I do believe that four years from now it's not going to be easy to be a Republican. The economy will be on a much surer footing than today. People will regain much of their sense of optimism. Jobs will be plentiful. And the GOP will still be off on the sidelines trying to take credit for it all, despite the fact that they voted unanimously against all of the presiden't major initiatives. "The economy improved depite the Presiden't misguided policies, not because of them" we'll hear the GOP leadership protesting. But their excuses will ring hollow, and a grateful nation will elect our current president to another four years term in office.

That's my prediction from where I'm standing right now, at any rate.

Friday, April 3, 2009

The Joke's on you, my friend.

Sometimes an April Fools joke is just... well... inspired.

Such is the case of online retailer Think Geek's April Fool's offering of a Star Wars themed "Tauntaun carcass" sleeping bag.

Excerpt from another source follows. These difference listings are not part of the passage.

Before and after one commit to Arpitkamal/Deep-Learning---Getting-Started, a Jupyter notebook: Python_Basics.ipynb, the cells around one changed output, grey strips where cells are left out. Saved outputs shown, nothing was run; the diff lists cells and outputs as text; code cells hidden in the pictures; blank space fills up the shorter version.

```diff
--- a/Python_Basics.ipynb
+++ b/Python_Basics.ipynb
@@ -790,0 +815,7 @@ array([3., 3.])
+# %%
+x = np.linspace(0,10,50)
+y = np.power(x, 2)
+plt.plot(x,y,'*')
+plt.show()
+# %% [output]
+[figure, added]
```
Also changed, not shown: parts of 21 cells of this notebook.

The product description explains:

Use the glowing lightsaber zipper pull on the Tauntaun sleeping bag to illustrate how Han Solo saved Luke Skywalker from certain death in the freezing climate of Hoth by slitting open the belly of a dead Tauntaun and placing Luke inside the stinking (but warm) carcass.
And here's a picture of the sleeping bag in all its glory:

Well, guess what... demand for the fake product was apparently overwhelming, so Think Geek is now in contact with Lucasfilm to see if they can license and market the product! Doh!

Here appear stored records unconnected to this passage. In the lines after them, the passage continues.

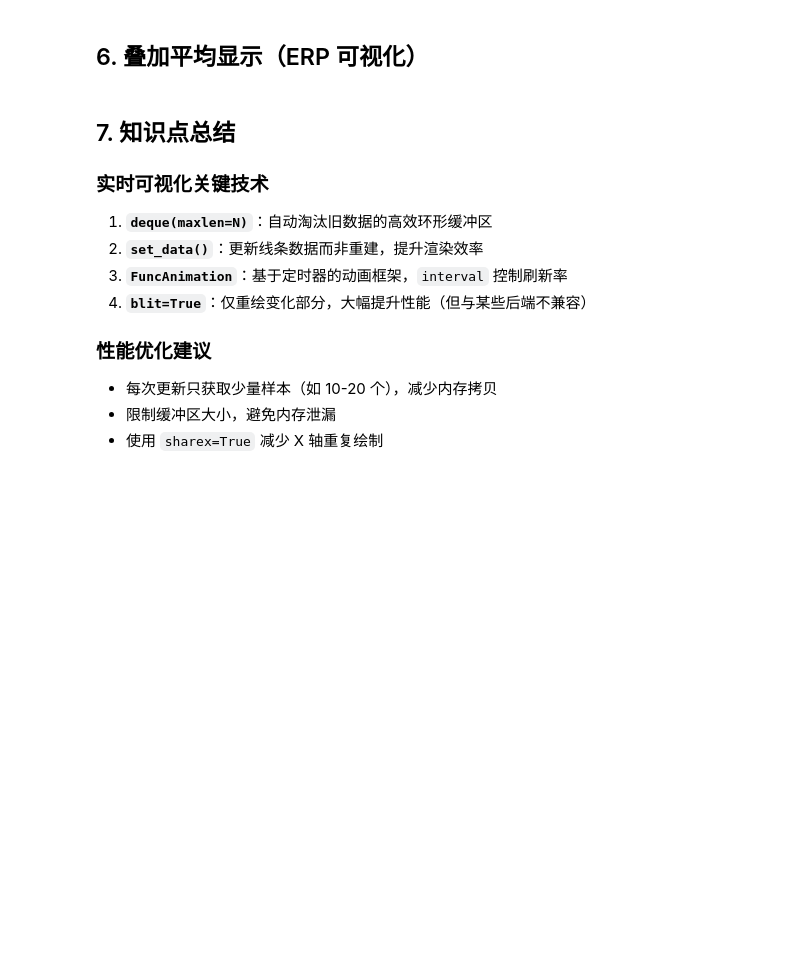
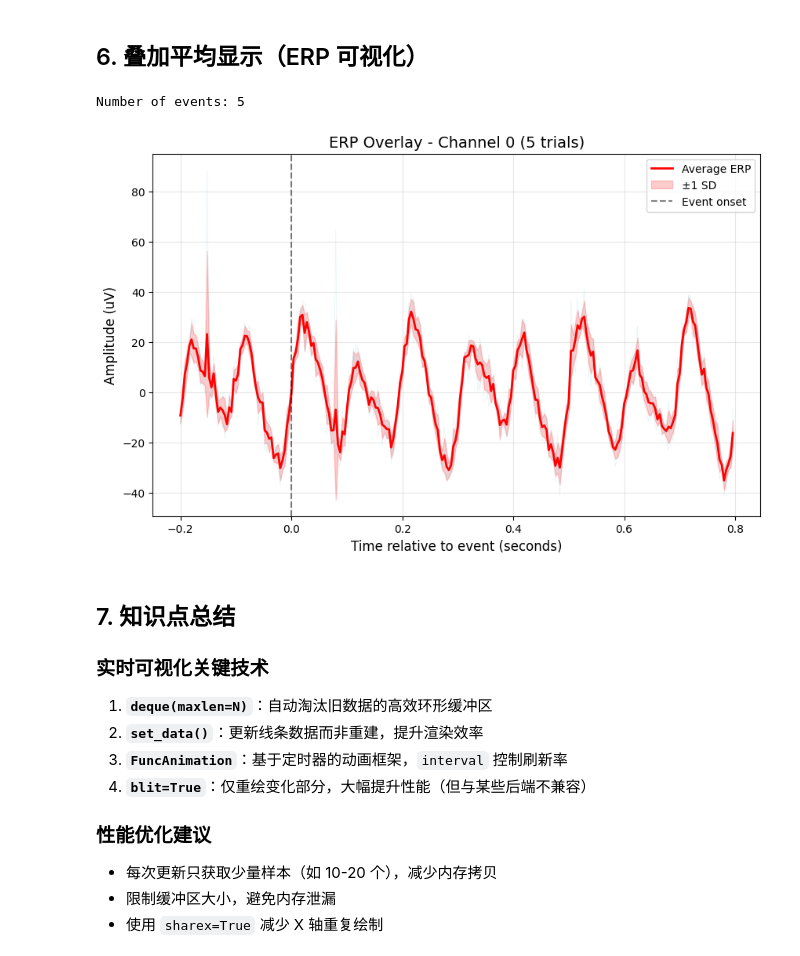
Before and after one commit to usstziyi/openbci-3, a Jupyter notebook: notebooks/unit_04_realtime_visualization.ipynb, the cells around one changed output. Saved outputs shown, nothing was run; the diff lists cells and outputs as text; code cells hidden in the pictures; blank space fills up the shorter version.

```diff
--- a/notebooks/unit_04_realtime_visualization.ipynb
+++ b/notebooks/unit_04_realtime_visualization.ipynb
@@ -549,8 +644,8 @@ def plot_erp_overlay(
         tmax: 事件后时间（秒）
         channel: 要显示的通道索引
     """
-    n_pre = int(abs(tmin) * sfreq)
-    n_post = int(tmax * sfreq)
+    n_pre = int(abs(tmin) * sfreq) # 事件前时间样本数
+    n_post = int(tmax * sfreq)     # 事件后时间样本数
     epoch_length = n_pre + n_post
 
     epochs = []
@@ -558,15 +653,15 @@ def plot_erp_overlay(
         start = idx - n_pre
         end = idx + n_post
         if start >= 0 and end <= data.shape[1]:
-            epochs.append(data[channel, start:end])
+            epochs.append(data[channel, start:end])  # shape(n_epoch, nchannel, n_samples)
 
     if not epochs:
         print("No valid epochs found.")
         return None
 
     epochs = np.array(epochs)
-    mean_epoch = np.mean(epochs, axis=0)
-    time_axis = np.arange(epoch_length) / sfreq + tmin
+    mean_epoch = np.mean(epochs, axis=0) # (nchannel, n_samples)
+    time_axis = np.arange(epoch_length) / sfreq + tmin  # 时间轴
 
     fig, ax = plt.subplots(figsize=(10, 6))
 
@@ -574,36 +669,42 @@ def plot_erp_overlay(
     for epoch in epochs:
         ax.plot(time_axis, epoch, color='lightblue', alpha=0.3, linewidth=0.5)
 
     # 绘制平均
     ax.plot(time_axis, mean_epoch, color='red', linewidth=2, label='Average ERP')
 
     # 添加标准差带
-    std_epoch = np.std(epochs, axis=0)
+    std_epoch = np.std(epochs, axis=0) # (nchannel, n_samples)
     ax.fill_between(time_axis, mean_epoch - std_epoch, mean_epoch + std_epoch,
-                    color='red', alpha=0.2)
+                    color='red', alpha=0.2,label='±1 SD')
 
     ax.axvline(x=0, color='black', linestyle='--', alpha=0.5, label='Event onset')
     ax.set_xlabel('Time relative to event (seconds)', fontsize=12)
     ax.set_ylabel('Amplitude (uV)', fontsize=12)
     ax.set_title(f'ERP Overlay - Channel {channel} ({len(epochs)} trials)', fontsize=14)
     ax.legend()
     ax.grid(True, alpha=0.3)
 
     return fig
 
 
 # 模拟 ERP 实验：每 2 秒一个事件
-event_indices = list(range(int(0.5 * 250), 250 * 10, int(2 * 250)))
+# range(start, stop, step)
+# 从 0.5 ~ 10 ，每 2 秒一个事件
+event_indices = list(range(int(0.5 * 250), 250 * 10, int(2 * 250))) # 事件触发点的样本索引列表
 print(f"Number of events: {len(event_indices)}")
 
+%matplotlib inline
 fig_erp = plot_erp_overlay(
     eeg_data, sfreq=250,
     event_indices=event_indices,
     tmin=-0.2, tmax=0.8,
     channel=0
 )
 if fig_erp:
     plt.show()
+# %% [output]
+Number of events: 5
+[figure, added]
 # %% [markdown]
 ## 7. 知识点总结
 
```
Also changed, not shown: parts of 3 cells of this notebook.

It's usually Star Trek fans (Trekkies) whose obsession surpasses all bounds taste, but don't count out the Star Wars geeks just yet!

(p.s. I weep for the 8-year-old whose father forces him to sleep in one of these things. It's gotta be a veritable nightmare factory.)

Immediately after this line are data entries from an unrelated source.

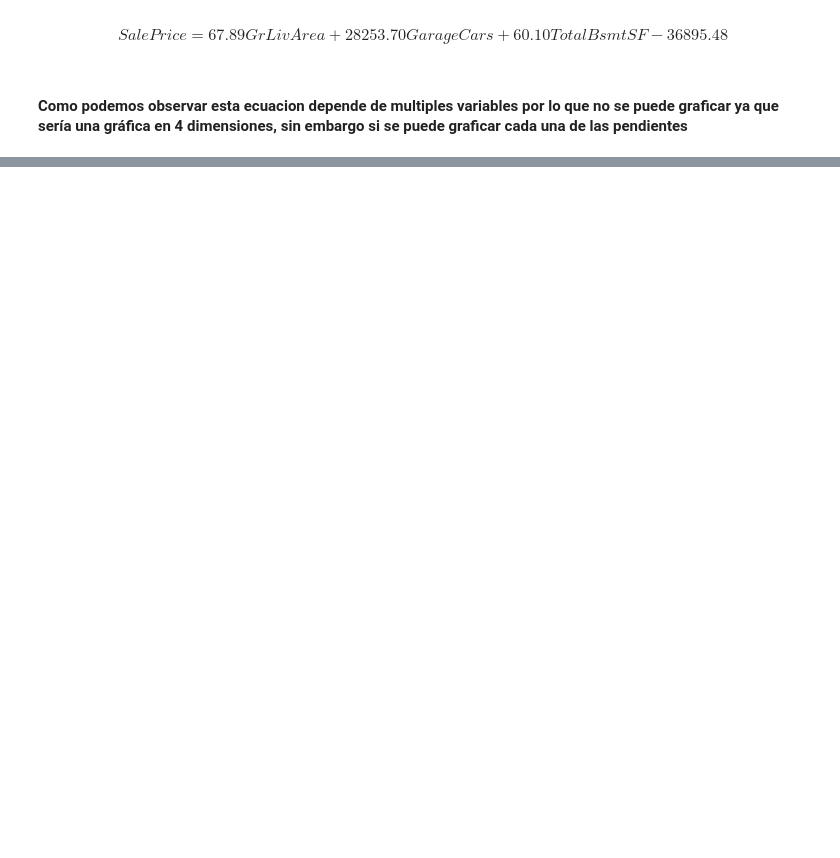
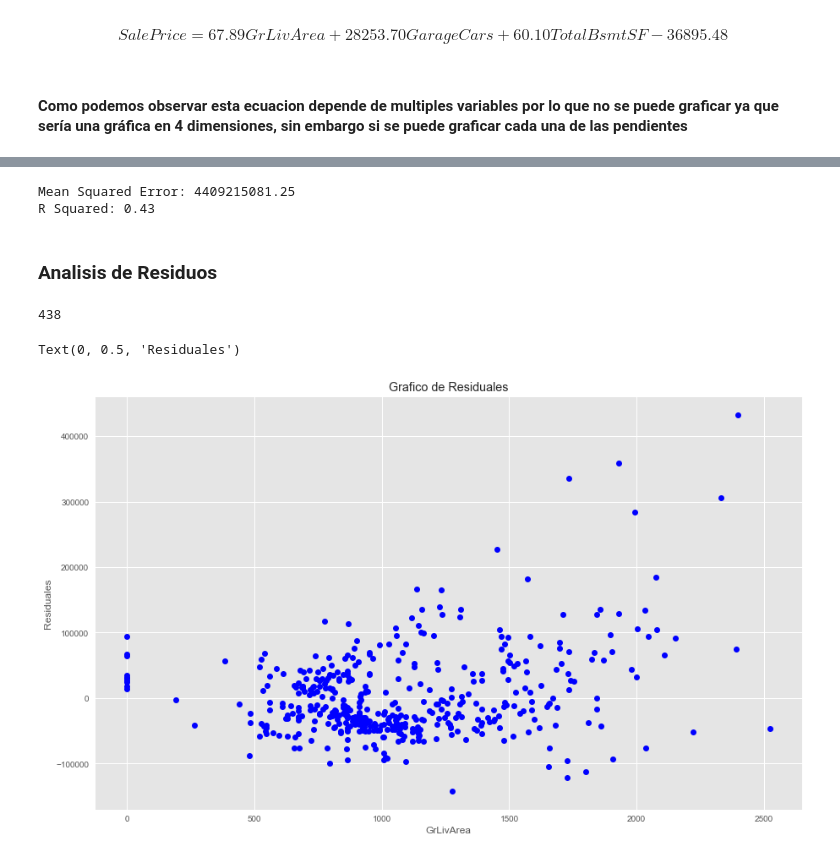
Before and after one commit to JJHH06/HT4LinearRegresionModels, a Jupyter notebook: HDT4.ipynb, the cells around one changed output, grey strips where cells are left out. Cells and saved outputs as stored; diff of their text form; code cells hidden in the pictures; blank space fills up the shorter version.

Commit message:
Error y análisis de residuos

```diff
--- a/HDT4.ipynb
+++ b/HDT4.ipynb
@@ -166,0 +167,24 @@ plt.plot(p_length_pred, p_width_t, color="blue")
+# %%
+meanSquaredError = mean_squared_error(p_length_t, p_length_pred)
+rsqueared = r2_score(p_length_t, p_length_pred)
+
+print("Mean Squared Error: %.2f" % meanSquaredError)
+print("R Squared: %.2f" % rsqueared)
+# %% [output]
+Mean Squared Error: 4409215081.25
+R Squared: 0.43
+# %% [markdown]
+### Analisis de Residuos
+# %%
+residuales = p_length_t - p_length_pred
+len(residuales)
+# %% [output]
+438
+# %%
+plt.plot(p_width_t, residuales, 'o', color='blue')
+plt.title('Grafico de Residuales')
+plt.xlabel('GrLivArea')
+plt.ylabel('Residuales')
+# %% [output]
+Text(0, 0.5, 'Residuales')
+[figure, added]
```
Also changed, not shown: parts of 9 cells of this notebook.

(Via Crooks and Liars)

Wednesday, April 1, 2009

Meteoric rise, ignoble end.

Silicon Graphics, a onetime high-flying star of the tech sector with annual revenues in the $4 billion range has been sold for half the price of Citigroup's new Corporate Jet.

A little sanity?

A little sanity injected into our nation's Cuba policy? Oh, please let it be so!

A bipartisan group of senators predicted Tuesday that Congress was ready to pass legislation to allow all Americans to travel to Cuba.

Removing the travel ban would produce a burst of tourism, create thousands of jobs and generate as much as $1.6 billion in business a year, an independent research group said.
Only the Cuban-American lobby and its supporters remain unconvinced:
Sen. Mel Martinez (R-Fla.) strongly opposes the measure. He warned that flooding Cuba with tourists and dollars would only sustain the Castro regime.
The Cuban revolution was in 1959. It is now 2009. That's fifty long years that angry Cuban ex-pats have been assuring the nation that restricting the rights of American citizens to travel where they see fit would bring Democracy to Cuba. They've had 50 years to try their experiment and have shown no results. I say it's high time we try something else. You can't bring free elections to Cuba by restricting freedom at home.

Krugman loosens his choke-hold (a bit).

" Whoville they say that the Krugman's small heart grew three sizes that day."

OK, I exaggerate, but it is nice to have Paul Krugman at least acknowledge the political realities that confront the Obama administration as it attempts to put our nation back on the right track:

To be fair: the Obama team really does face huge political obstacles in doing the right thing. Maybe it really can’t be done; as Rahm Emanuel said about me, “[unprintable]."
Unlike Republican critics of the administration's plans and proposals, I do think Paul Krugman's objections are genuine and well founded. However, it's been difficult to stomach his relentless hammering of the Administration; a barrage of criticism that, 'till now, has seemed blissfully unconcerned with the fact that the President's power is not that of an autocrat.

Thank you, Mr. Krugman. You may now return to your regularly scheduled party pooping.